- [Exercise]:
Search the lines of the records for the word "Welcome", and copy every line that has it.
** Opening Records block **
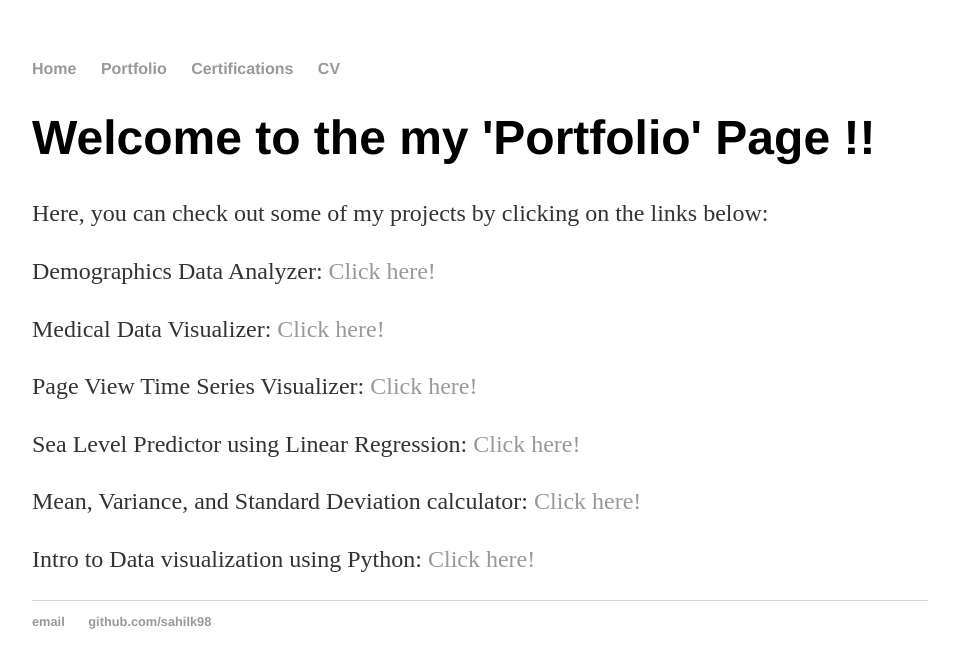
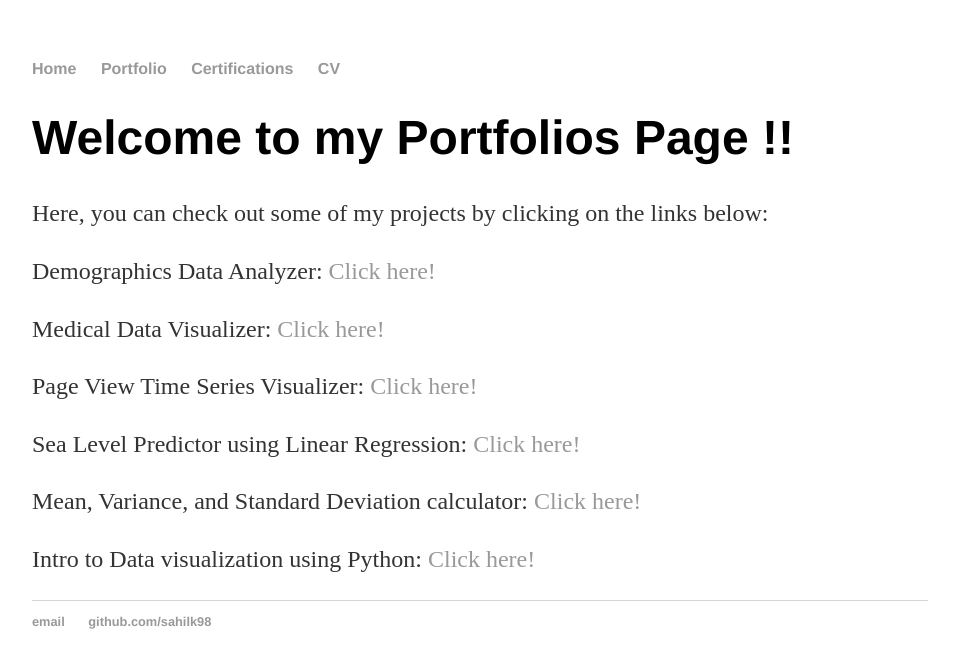
Before and after one commit to sahilk98/sahilk98.github.io, a Jekyll site: the page built from portfolio.html, in a window 1280 px wide. Shown: the top 668 px of the page, without its empty margins (160-1119 px from the left). Built offline with Jekyll 4.4.1, drawn with Linux system fonts in a browser that asks for light colours.

Commit message:
Update portfolio.html

```diff
--- a/portfolio.html
+++ b/portfolio.html
@@ -2,7 +2,7 @@
 layout: default
 name: Portfolio
 ---
-<h1>Welcome to the my 'Portfolio' Page !!</h1>
+<h1>Welcome to my Portfolios Page !!</h1>
 
 <p> Here, you can check out some of my projects by clicking on the links below: </p>
 
```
** Closing Records block **
- [Response area]:
-<h1>Welcome to the my 'Portfolio' Page !!</h1>
+<h1>Welcome to my Portfolios Page !!</h1>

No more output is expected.